Sunday, June 19, 2005

More Earthquakes To Hit California

Future News--More Earthquakes To Hit California
Bill Tenuto
June 19, 2005

Prediction For Another Earthquake To Strike Southern California
An earthquake of about 7.0 magnitude or greater will hit Southern California soon. It probably will strike in an area delineated by a triangle drawn between Los Angeles, San Bernadino and Bakersfield. This earthquake will be felt in Los Angeles, San Bernadino and Bakersfield as well as in the smaller cities within the area of the triangle including Ontario, Pasadena, San Fernando, Palmdale, Lancaster and Mojave. Santa Barbara also will feel this earthquake.

A Geological Shift
In "Magnitude 4.9 Earthquake Shakes Southern California," I wrote:
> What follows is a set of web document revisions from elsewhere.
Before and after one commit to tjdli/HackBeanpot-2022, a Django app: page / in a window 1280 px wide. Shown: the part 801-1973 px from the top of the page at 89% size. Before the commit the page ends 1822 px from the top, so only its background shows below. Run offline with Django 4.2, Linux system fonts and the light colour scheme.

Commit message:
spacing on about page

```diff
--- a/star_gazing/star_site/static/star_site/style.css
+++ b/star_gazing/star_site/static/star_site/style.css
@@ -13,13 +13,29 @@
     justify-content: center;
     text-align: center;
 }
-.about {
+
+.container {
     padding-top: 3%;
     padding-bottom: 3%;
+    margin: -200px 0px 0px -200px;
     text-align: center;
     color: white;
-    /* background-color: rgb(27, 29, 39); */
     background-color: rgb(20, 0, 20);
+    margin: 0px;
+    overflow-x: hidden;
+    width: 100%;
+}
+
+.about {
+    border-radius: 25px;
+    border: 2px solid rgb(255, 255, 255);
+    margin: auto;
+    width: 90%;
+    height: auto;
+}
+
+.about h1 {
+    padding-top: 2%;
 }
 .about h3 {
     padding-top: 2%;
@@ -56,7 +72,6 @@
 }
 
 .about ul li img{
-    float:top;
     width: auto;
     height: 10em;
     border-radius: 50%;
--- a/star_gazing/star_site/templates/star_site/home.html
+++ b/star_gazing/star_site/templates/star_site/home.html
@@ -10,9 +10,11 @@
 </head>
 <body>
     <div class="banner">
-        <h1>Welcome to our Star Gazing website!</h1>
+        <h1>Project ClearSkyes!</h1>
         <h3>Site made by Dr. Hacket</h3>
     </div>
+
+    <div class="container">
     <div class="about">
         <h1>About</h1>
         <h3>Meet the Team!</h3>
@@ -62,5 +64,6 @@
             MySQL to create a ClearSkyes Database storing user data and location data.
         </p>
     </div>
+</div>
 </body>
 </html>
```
"I am, however, concerned that more frequent and more powerful earthquakes are on their way. When I was informed of the Indian Ocean earthquake which occurred on December 26, 2004, I remarked to the people with me, 'It has started.' "

"The significance of the Indian Ocean earthquake stands out for me as a prominent marker in geological time."

An article published last month in the publication, Science, reported on the Indian Ocean earthquake, known to seismologists as the Sumatran-Andaman earthquake:

"Dramatic new data from the December 26, 2004, Sumatran-Andaman earthquake that generated deadly tsunamis show that the event created the longest fault rupture and the longest duration of faulting observed, according to three reports by an international group of seismologists published Thursday [May 19, 2005] in the journal 'Science.' "

" 'Normally, a small earthquake might last less than a second; a moderate sized earthquake might last a few seconds. This earthquake lasted between 500 and 600 seconds [between approximately eight and ten minutes],' said Charles Ammon, associate professor of geosciences at Penn State University."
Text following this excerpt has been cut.